Infratest conducted the survey in 1975, with 1,601 participants. In 1994 and 2013, USUMA surveyed participants, with 1,416 included cases in 1994 and 1,290 in 2013. Households were selected by the random-route-procedure; the target person in each household was also selected randomly. The representativeness of the study was confirmed by samples of the recognized German market research institutes association Arbeitskreis Deutsche Marktforschungsinstitute (ADM). All surveys were conducted in accordance with the Declaration of Helsinki, and they fulfilled the ethical guidelines of the International Code of Marketing and Social Research Practice of the International Chamber of Commerce and of the European Society of Opinion and Marketing Research. The Ethics Committee of the Medical Department of the University of Leipzig approved the studies of 1994 and 2013. The response rates amounted to 75% in the sample of 1975, 65% in 1994, and 57.5% in 2013. A decline in response rates over the last decades has been observed in other survey studies as well33,34. In order to ensure comparability with the previous one, the two latter samples after the German reunification included only participants living in the Western states of Germany and within the age range of 18 to 60 years. Data-collection took place in the participants’ homes, after informed consent has been given. First, socio-demographic data was obtained by face-to-face interviews. Second, participants completed a questionnaire, containing self-report measures for many different health-related variables, including the Giessen Subjective Complaints List (GBB-83).


Somatic symptoms

The Giessen Subjective Complaints List with eight items (GBB-83) is a popular and well-established self-report questionnaire for the assessment of subjective health complaints in German speaking countries and it was used in all of the three surveys. It derived from the highly reliable GBB-2435 with originally 24 health complaints. The brief version with eight items covers back/sacroiliac pain, neck/shoulder pain, palpitation, dizziness, tiredness, exhaustibility, abdominal feeling of fullness/pressure and stomach ache which are rated on a Likert scale ranging from 0 = not at all, 1 = hardly, 2 = moderately, 3 = considerably to 4 = strongly, indicating how troubling each complaint is perceived. The eight items constitute four scales, each consisting of two items and good internal consistency (Cronbach’s Alpha): exhaustion (α = 0.83), gastrointestinal complaints (α = 0.68), musculoskeletal (α = 0.85), and cardiovascular complaints (α = 0.68). Confirmatory factor analysis supported the four-factorial model3. Correlation coefficients of the brief and the long form were between r = 0.86 and r = 0.95 (sum score)3. We built scores for each scale and a total score of the GBB-8. For the total score we used a cut-off score greater than 12 in order to define a high somatic symptom burden corresponding to the cut-off score of the Somatic Symptom Scale (SSS-82) which has the same response format as the GBB-8.
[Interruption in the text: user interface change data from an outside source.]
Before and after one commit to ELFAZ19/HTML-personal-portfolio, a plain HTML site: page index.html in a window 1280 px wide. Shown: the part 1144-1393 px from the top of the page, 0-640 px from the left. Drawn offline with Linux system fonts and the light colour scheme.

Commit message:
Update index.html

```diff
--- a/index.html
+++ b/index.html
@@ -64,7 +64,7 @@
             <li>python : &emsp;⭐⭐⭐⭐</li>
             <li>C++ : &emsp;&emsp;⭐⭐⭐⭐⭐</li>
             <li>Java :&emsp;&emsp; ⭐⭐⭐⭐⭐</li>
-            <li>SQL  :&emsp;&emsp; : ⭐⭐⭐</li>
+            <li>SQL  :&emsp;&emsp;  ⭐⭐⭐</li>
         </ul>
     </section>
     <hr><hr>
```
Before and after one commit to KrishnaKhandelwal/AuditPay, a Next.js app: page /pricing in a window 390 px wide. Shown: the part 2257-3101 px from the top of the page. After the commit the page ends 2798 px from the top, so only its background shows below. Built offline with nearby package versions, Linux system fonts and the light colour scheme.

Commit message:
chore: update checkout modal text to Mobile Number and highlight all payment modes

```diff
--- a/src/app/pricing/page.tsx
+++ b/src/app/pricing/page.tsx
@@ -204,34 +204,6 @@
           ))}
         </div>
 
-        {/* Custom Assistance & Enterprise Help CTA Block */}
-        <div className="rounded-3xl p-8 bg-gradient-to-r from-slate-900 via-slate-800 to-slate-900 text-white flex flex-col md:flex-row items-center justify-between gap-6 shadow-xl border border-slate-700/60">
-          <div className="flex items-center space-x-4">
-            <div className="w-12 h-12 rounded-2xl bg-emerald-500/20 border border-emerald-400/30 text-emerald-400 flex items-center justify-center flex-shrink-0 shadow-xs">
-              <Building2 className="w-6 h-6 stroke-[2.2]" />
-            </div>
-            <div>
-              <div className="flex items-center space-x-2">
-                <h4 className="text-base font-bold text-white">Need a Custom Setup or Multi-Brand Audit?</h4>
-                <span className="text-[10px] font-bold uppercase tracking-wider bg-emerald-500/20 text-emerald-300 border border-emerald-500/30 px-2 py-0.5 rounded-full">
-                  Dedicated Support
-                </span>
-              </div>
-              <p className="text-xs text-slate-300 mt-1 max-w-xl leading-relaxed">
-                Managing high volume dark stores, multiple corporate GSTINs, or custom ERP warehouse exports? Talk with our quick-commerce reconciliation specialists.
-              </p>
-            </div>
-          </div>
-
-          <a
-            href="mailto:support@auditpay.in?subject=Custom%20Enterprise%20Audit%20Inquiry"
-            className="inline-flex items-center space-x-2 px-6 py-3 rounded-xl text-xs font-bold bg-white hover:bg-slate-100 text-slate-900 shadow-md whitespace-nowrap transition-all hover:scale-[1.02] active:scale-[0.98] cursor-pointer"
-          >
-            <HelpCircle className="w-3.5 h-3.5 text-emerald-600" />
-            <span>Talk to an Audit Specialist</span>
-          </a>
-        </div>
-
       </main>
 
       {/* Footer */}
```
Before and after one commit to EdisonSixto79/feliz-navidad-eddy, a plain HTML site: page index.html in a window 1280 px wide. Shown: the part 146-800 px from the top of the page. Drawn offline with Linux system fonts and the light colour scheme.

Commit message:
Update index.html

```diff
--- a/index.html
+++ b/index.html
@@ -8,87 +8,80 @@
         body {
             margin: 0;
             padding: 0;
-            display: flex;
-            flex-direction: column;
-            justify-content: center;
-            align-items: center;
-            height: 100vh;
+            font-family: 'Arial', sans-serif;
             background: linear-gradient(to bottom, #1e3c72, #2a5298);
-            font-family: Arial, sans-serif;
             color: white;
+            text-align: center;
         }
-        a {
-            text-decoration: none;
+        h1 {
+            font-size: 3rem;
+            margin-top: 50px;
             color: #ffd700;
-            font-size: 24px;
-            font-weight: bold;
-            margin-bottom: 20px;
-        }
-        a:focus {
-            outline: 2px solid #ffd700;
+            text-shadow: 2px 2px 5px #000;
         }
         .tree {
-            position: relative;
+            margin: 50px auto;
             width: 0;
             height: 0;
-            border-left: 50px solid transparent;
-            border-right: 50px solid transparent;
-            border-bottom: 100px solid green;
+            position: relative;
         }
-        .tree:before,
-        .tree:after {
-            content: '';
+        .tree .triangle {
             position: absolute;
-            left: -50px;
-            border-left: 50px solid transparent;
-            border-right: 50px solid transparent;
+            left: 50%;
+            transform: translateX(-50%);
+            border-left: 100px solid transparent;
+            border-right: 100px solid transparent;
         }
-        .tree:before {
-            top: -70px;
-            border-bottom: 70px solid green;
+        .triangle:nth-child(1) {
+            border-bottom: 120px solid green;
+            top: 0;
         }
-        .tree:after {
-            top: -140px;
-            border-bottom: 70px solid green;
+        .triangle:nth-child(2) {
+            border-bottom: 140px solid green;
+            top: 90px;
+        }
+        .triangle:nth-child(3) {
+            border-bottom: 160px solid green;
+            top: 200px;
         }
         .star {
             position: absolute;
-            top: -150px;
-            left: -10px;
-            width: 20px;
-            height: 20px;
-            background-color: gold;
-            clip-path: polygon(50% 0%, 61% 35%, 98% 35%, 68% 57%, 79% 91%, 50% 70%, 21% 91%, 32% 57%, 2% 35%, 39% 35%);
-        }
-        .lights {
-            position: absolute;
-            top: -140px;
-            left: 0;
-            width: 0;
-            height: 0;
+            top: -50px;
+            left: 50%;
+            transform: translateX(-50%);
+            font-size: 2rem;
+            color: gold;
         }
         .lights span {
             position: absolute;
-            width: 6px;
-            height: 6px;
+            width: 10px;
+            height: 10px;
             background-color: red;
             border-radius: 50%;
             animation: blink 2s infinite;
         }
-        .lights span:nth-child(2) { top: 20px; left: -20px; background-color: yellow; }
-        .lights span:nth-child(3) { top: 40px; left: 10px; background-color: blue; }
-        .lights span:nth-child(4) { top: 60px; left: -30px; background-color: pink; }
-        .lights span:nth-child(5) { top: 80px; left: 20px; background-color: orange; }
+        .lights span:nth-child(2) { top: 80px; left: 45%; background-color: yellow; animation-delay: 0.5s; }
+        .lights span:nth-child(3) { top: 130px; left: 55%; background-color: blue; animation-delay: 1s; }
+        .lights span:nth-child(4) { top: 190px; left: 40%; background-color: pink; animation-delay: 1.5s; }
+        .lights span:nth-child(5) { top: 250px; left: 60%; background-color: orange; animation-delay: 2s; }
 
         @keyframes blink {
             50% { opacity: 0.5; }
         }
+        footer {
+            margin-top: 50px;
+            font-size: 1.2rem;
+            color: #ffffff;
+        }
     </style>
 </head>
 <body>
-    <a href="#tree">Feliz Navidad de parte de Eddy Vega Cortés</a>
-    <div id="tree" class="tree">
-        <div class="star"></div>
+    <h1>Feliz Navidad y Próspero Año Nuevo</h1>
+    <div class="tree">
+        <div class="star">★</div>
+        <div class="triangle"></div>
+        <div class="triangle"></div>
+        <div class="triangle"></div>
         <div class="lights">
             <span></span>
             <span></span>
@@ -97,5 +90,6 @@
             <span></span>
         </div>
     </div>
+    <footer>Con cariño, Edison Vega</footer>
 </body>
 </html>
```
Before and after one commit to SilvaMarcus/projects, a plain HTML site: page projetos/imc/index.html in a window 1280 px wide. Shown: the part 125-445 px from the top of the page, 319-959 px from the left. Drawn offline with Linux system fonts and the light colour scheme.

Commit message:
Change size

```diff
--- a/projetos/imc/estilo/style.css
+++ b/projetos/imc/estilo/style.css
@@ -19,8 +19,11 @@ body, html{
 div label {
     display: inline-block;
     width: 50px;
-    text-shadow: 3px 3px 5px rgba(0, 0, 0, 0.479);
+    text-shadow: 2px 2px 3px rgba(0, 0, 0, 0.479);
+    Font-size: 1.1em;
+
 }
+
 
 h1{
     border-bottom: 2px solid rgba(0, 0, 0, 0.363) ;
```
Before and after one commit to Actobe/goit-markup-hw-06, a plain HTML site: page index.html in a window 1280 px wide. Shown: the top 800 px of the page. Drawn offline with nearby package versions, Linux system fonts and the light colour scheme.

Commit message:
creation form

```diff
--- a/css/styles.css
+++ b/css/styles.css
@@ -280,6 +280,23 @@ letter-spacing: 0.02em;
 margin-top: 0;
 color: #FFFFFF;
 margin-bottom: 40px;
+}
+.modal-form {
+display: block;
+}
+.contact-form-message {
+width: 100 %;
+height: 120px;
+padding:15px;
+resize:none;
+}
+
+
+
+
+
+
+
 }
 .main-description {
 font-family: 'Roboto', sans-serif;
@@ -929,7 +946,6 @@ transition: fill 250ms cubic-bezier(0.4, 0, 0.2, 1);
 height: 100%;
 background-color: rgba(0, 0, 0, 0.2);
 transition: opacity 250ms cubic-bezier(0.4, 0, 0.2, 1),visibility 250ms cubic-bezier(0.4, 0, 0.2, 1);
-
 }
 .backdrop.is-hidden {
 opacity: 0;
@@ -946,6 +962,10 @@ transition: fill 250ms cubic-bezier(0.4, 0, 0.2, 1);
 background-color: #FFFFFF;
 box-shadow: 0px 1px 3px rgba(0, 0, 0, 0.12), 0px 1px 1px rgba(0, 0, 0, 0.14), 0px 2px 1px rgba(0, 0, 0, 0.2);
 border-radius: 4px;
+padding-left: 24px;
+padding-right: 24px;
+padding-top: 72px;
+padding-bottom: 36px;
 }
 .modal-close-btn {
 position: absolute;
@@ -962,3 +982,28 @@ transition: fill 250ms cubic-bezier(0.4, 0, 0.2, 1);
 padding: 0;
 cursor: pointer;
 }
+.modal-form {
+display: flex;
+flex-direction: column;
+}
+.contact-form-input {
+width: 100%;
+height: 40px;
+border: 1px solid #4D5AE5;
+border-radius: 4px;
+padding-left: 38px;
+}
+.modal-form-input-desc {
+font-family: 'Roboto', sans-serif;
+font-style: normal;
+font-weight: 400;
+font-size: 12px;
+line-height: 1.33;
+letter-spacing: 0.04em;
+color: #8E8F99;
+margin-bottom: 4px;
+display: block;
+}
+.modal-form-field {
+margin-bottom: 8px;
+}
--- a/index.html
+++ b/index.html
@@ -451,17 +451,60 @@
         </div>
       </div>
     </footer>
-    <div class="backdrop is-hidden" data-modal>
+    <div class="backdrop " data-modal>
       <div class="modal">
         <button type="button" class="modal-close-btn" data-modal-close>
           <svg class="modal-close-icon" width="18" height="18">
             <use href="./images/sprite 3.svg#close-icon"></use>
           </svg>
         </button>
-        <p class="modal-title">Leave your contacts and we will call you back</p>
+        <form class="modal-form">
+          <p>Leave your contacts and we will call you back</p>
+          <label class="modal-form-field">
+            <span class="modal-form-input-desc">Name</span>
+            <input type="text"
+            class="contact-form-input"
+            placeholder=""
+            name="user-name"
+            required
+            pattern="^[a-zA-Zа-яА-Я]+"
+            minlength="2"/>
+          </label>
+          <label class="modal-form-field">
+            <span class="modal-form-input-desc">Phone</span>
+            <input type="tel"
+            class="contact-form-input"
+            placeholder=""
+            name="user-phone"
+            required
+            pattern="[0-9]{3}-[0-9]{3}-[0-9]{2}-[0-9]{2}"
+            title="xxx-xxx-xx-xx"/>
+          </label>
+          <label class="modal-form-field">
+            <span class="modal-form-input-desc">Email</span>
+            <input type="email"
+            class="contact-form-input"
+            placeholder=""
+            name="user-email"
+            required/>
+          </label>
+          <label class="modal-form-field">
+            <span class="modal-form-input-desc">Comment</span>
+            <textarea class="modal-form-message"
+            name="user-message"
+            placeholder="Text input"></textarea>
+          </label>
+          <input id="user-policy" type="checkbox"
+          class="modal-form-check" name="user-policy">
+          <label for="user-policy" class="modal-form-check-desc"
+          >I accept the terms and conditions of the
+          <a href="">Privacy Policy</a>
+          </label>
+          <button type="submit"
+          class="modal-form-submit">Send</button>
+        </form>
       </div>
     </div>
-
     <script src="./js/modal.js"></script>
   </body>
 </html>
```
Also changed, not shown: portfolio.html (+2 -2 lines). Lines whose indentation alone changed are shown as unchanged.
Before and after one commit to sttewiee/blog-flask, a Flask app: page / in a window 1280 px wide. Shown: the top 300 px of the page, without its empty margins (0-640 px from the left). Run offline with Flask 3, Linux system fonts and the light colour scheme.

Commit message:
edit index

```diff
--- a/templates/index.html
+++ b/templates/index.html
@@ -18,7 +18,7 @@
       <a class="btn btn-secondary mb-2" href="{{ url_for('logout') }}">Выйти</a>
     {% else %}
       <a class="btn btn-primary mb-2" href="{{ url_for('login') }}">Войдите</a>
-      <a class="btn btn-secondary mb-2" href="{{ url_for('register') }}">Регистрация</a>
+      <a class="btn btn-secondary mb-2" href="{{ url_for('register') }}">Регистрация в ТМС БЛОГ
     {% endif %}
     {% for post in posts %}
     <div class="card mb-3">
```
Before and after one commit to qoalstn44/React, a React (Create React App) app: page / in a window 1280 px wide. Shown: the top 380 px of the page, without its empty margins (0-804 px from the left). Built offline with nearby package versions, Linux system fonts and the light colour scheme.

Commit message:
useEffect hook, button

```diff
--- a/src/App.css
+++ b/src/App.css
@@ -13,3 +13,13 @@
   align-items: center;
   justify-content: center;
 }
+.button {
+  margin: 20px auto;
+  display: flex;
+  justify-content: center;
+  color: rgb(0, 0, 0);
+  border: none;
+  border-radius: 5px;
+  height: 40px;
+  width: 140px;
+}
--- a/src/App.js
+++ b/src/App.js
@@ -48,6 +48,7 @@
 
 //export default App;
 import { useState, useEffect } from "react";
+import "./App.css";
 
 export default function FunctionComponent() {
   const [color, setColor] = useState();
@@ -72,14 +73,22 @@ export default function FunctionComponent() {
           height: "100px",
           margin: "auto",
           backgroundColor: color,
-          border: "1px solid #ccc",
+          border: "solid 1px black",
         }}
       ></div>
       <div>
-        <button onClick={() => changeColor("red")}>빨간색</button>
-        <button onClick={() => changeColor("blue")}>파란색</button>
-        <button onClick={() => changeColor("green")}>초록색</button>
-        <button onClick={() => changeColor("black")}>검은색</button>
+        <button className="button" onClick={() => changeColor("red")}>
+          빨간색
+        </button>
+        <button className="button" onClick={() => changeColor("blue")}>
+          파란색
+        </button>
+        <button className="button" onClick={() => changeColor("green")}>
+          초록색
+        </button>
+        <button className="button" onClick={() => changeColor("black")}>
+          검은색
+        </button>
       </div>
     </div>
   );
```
Demographic data

Sex, education, and unemployment were assessed with identical items in all cohorts. For partnership, we ascertained “married, living together” in 1975, from 1994 onward instead it was asked: “Do you live together with your partner?”.

Statistical analysis

We calculated means and standard deviations, respectively standard errors for total scores and the four domains of somatic symptoms. Somatic symptoms are compared across surveys by means via Analysis of Variance (ANOVA) with the three factors sex (women, men), age group (in years: 18–30, 31–40, 41–50, 51–60) and survey year (1975, 1994, 2013). As effects sizes, we reported partial Eta-squared with η² = 0.01 indicating a small, and η² = 0.06 indicating a medium effect36. Additionally, we present the burden of individual symptoms of at least moderate degree and the proportions of participants with a high symptom load over time and separately for men and for women, including 95% confidence intervals. Predictors of somatic symptom load (total symptoms) were separately computed via multiple stepwise regression analyses for each survey with sex, age, and education as predictors. Statistics were computed by SPSS for Windows release 6.1 or SPSS 24.